[DATASET EXCERPTS]

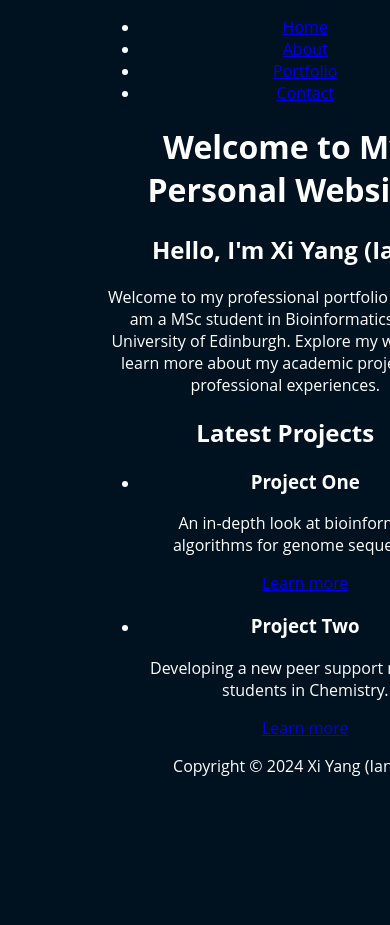
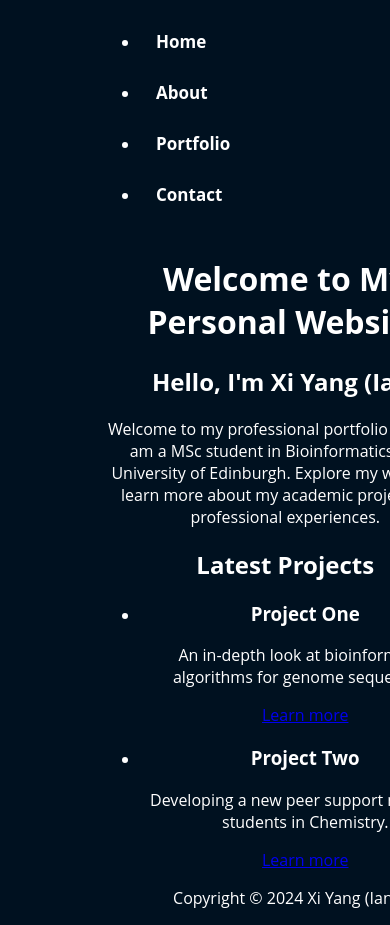
Before and after one commit to GrignardReagent/euchempals.github.io, a Jekyll site: the page built from index.html, in a window 390 px wide. Built offline with Jekyll 4.4.1, drawn with Linux system fonts in a browser that asks for light colours; before the commit the page ends 900 px from its top, so only the background shows below that.

Commit message:
fix the menu and its style

```diff
--- a/_layouts/default.html
+++ b/_layouts/default.html
@@ -9,14 +9,15 @@
 <body>
     <header>
 <!--        this is the menu bar, it's on every page of the website-->
-        <nav>
+        <div class="tab">
             <ul>
                 <li><a href="{{ '/' | relative_url }}">Home</a></li>
                 <li><a href="{{ '/about.html' | relative_url }}">About</a></li>
                 <li><a href="{{ '/portfolio.html' | relative_url }}">Portfolio</a></li>
                 <li><a href="{{ '/contact.html' | relative_url }}">Contact</a></li>
             </ul>
-        </nav>
+        </div>
+
     </header>
 
     <main>
--- a/stylesheet.css
+++ b/stylesheet.css
@@ -17,6 +17,124 @@ th, td {
     padding: 10px;
     text-align: center;
 }
+/* -------------------------STYLING FOR THE MENU (default.html) PAGE------------------------ */
+/* style the menu tab */
+.tab {
+    font-family: 'Open Sans', Arial, sans-serif;
+    font-weight: bold; /* make the text bold */
+    background-color: #001120; /* Northern-Lights-Beach-1-hex for background */
+    display: flex;
+    justify-content: center;
+    flex-wrap: wrap;
+    text-decoration: none; /* removes the underline from the hyperlink */
+}
+
+/* hyperlink */
+.tab a {
+    font-family: 'Open Sans', Arial, sans-serif;
+    color: white; /* white for text */
+    display: block;
+    text-align: center;
+    padding: 14px 16px;
+    transition: all 0.3s ease; /* adds a smooth transition to the hover effect */
+    font-size: 17px;
+    text-decoration: none; /* removes the underline from the hyperlink */
+}
+/* change the color of the hyperlink on hover */
+.tab a:hover,.dropdown:hover .dropbtn {background-color: #025939; /* Northern-Lights-Beach-2-hex for hover background */;}
+
+/* button */
+.tab .button {
+    background-color: inherit;
+    float: left;
+    border: none;
+    outline: none;
+    cursor: pointer;
+    padding: 14px 16px;
+    transition: 0.3s;
+}
+
+.tab .button:hover {
+    background-color: #025939; /* Northern-Lights-Beach-2-hex for button hover */
+}
+
+.tab .button.active {
+    background-color: #027333; /* Northern-Lights-Beach-3-hex for active button */
+}
+
+/* style the dropdown */
+.dropdown {
+    font-family: 'Open Sans', Arial, sans-serif;
+    font-weight: bold;
+    float: left;
+    background-color: #001120;
+    justify-content: center;
+    flex-wrap: wrap;
+    text-decoration: none;
+    position:relative;
+}
+
+/* dropdown button */
+.dropdown .dropbtn {
+    font-family: inherit;
+    background-color: inherit;
+    font-weight: inherit;
+    font-size: 17px;
+    color: white; /* white for text */
+    border: none;
+    outline: none;
+    cursor: pointer;
+    padding: 14px 16px;
+    transition: 0.3s;
+    display: block;
+    text-align: center;
+}
+
+.dropdown .dropbtn:hover {
+    background-color: #025939;
+}
+
+/* style the dropdown content */
+.dropdown-content {
+    background-color: #03A63C;
+    text-decoration: none;
+    display: none;
+    position: absolute; /* position the dropdown content */
+    z-index: 1; /* place the dropdown content on top of the page */
+    left: 0; /* align it to the left side of the dropdown button */
+    top:100%; /* make it drop down just below the tab */
+}
+
+.dropdown-content a {
+    float: none;
+    color: #001120; /* Northern-Lights-Beach-1-hex for dropdown links */
+    padding: 12px 16px;
+    text-decoration: none;
+    text-align: left;
+}
+
+/* change the color of the dropdown links on hover */
+.dropdown-content a:hover {
+    background-color: #025939; /* Northern-Lights-Beach-2-hex for dropdown link hover */
+}
+
+/* show the dropdown content when the dropdown is hovered over */
+.dropdown:hover .dropdown-content {
+    display: block;
+}
+
+/* Add responsiveness to the menu for mobile devices */
+@media screen and (max-width: 600px) {
+    .tab {
+        flex-direction: column;
+    }
+    .dropdown .dropbtn, .tab a {
+        width: 100%;
+        text-align: left; /* Align text to the left for mobile */
+    }
+}
+
+
 
 
 /* ------------------------STYLING THE CONTACT PAGE ------------------------*/
```
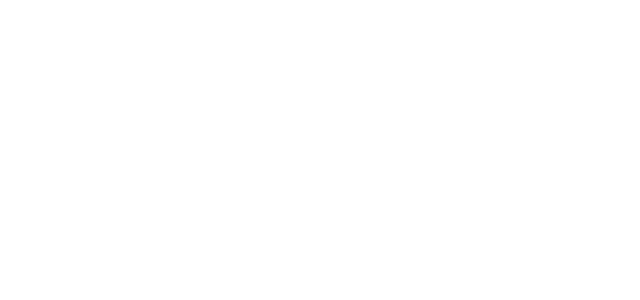
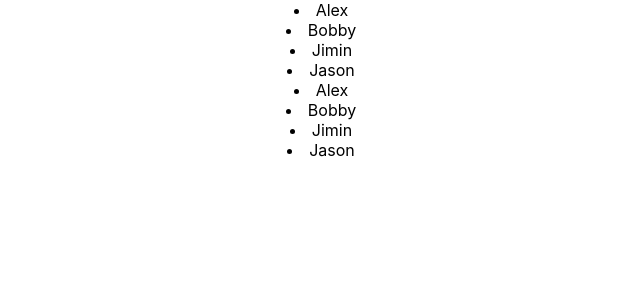
Before and after one commit to wostrau/native-javascript-typescript, a React (Create React App) app: page / in a window 1280 px wide. Shown: the top 300 px of the page, without its empty margins (319-959 px from the left). Built offline with nearby package versions, Linux system fonts and the light colour scheme.

Commit message:
DONE - 05 lesson from Native JS playlist / topic: map

```diff
--- a/src/App.tsx
+++ b/src/App.tsx
@@ -2,11 +2,18 @@ import React from 'react';
 import './App.css';
 
 function App() {
-  return (
-    <div className="App">
+    const names = ['Alex', 'Bobby', 'Jimin', 'Jason'];
+    const users = [{name: 'Alex'}, {name: 'Bobby'}, {name: 'Jimin'}, {name: 'Jason'}];
 
-    </div>
-  );
+    const liElements = names.map(n => <li>{n}</li>)
+    const liUsers = users.map((u, index) => <li key={index}>{u.name}</li>)
+
+    return (
+        <div className="App">
+            {liElements}
+            {liUsers}
+        </div>
+    );
 }
 
 export default App;
```
Also changed, not shown: src/05/05_02.tsx (+13 -0 lines), 1 other file (tests, documents, lock files or other folders).
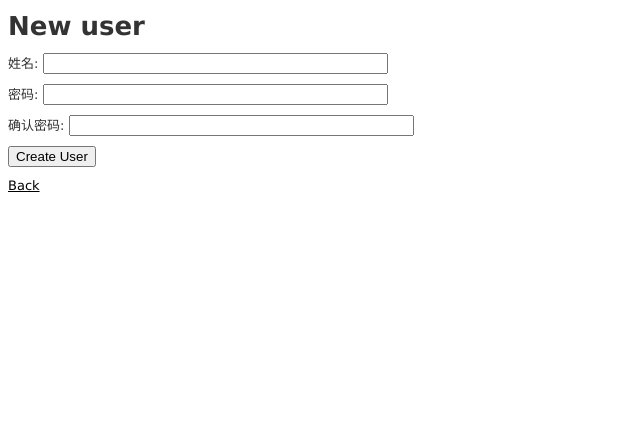
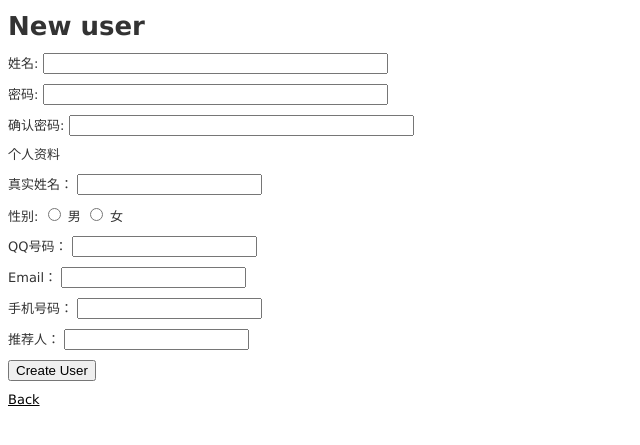
Before and after one commit to NEILXIANG/InteractivePlatform4, a Rails app: page /users/new in a window 1280 px wide. Shown: the top 445 px of the page, without its empty margins (0-640 px from the left). Run offline with Rails 7, Linux system fonts and the light colour scheme; style sheets or scripts are compiled from the project's sources; some libraries are stand-ins or nearby versions.

Commit message:
会员个人资料，注册时完善个人信息。

```diff
--- a/app/controllers/users_controller.rb
+++ b/app/controllers/users_controller.rb
@@ -28,10 +28,32 @@ class UsersController < ApplicationController
   def create
     @user = User.new(user_params)
 
+    if logger.debug?
+      logger.debug("realname=" + params[:realname])
+      logger.debug("sex=" + params[:sex])
+      logger.debug("qq=" + params[:qq])
+      logger.debug("email=" + params[:email])
+      logger.debug("telphone=" + params[:telphone])
+      logger.debug("recommend_man=" + params[:recommend_man])
+    end
+
     respond_to do |format|
       if @user.save
-        format.html { redirect_to @user, notice: "用户 #{@user.name} 注册成功." }
-        format.json { render action: 'show', status: :created, location: @user }
+        @userinfo = UserInfo.new(
+            :real_name      => params[:realname],
+            :sex            => params[:sex],
+            :qq             => params[:qq],
+            :email          => params[:email],
+            :telphone       => params[:telphone],
+            :recommend_man  => params[:recommend_man],
+            :user_id        => @user.id
+        )
+
+        if @userinfo.save
+          format.html { redirect_to @user, notice: "用户 #{@user.name} 注册成功." }
+          format.json { render action: 'show', status: :created, location: @user }
+        end
+
       else
         format.html { render action: 'new' }
         format.json { render json: @user.errors, status: :unprocessable_entity }
@@ -71,6 +93,7 @@ class UsersController < ApplicationController
 
     # Never trust parameters from the scary internet, only allow the white list through.
     def user_params
-      params.require(:user).permit(:name, :password, :password_confirmation)
+      params.require(:user).permit(:name, :password, :password_confirmation,
+        :realname, :sex, :qq, :email, :telphone)
     end
 end
--- a/app/models/user.rb
+++ b/app/models/user.rb
@@ -3,6 +3,8 @@
 require 'digest/sha2'
 
 class User < ActiveRecord::Base
+  has_one :user_info
+
   validates :name, :presence => true, :uniqueness => true
   validates :password, :confirmation => true
   attr_accessor :password_confimation
--- /dev/null
+++ b/app/models/user_info.rb
@@ -0,0 +1,6 @@
+# -*- coding: UTF-8 -*-
+
+class UserInfo < ActiveRecord::Base
+  belongs_to :user
+
+end
--- a/app/views/users/_form.html.erb
+++ b/app/views/users/_form.html.erb
@@ -23,6 +23,37 @@
     <%= f.label :password_confirmation, "确认密码" %>:
     <%= f.password_field :password_confirmationm, :size => 40 %>
   </div>
+
+  <div class="field">
+    个人资料
+  </div>
+  <div class="field">
+    <label for="realname">真实姓名：</label>
+    <%= text_field_tag :realname, params[:realname] %>
+  </div>
+  <div class="field">
+    <label for="sex">性别:</label>
+    <%= radio_button_tag(:sex, 0) %>
+    <%= label_tag(:sex, "男") %>
+    <%= radio_button_tag(:sex, 1) %>
+    <%= label_tag(:sex, "女") %>
+  </div>
+  <div class="field">
+    <label for="qq">QQ号码：</label>
+    <%= text_field_tag :qq, params[:qq] %>
+  </div>
+  <div class="field">
+    <label for="email">Email：</label>
+    <%= text_field_tag :email, params[:email] %>
+  </div>
+  <div class="field">
+    <label for="telphone">手机号码：</label>
+    <%= text_field_tag :telphone, params[:telphone] %>
+  </div>
+  <div class="field">
+    <label for="recommend_man">推荐人：</label>
+    <%= text_field_tag :recommend_man, params[:recommend_man] %>
+  </div>
   <div class="actions">
     <%= f.submit %>
   </div>
--- a/app/views/users/index.html.erb
+++ b/app/views/users/index.html.erb
@@ -6,7 +6,7 @@
 <table>
   <thead>
     <tr>
-      <th>Name</th>
+      <th>用户名</th>
     </tr>
   </thead>
 
@@ -24,4 +24,4 @@
 
 <br>
 
-<%= link_to 'New User', new_user_path %>
+<%= link_to '创建用户', new_user_path %>
```
Also changed, not shown: db/migrate/20131118062746_create_user_infos.rb (added, +17 -0 lines), test/controllers/users_controller_test.rb (+1 -1 lines), test/fixtures/user_infos.yml (added, +17 -0 lines), test/models/user_info_test.rb (added, +7 -0 lines), db/schema.rb.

[TASK REQUIREMENTS] Determine how many lines contain the string "dropbtn" in the listing, and state that number by itself.

[WRITTEN ANSWER] 4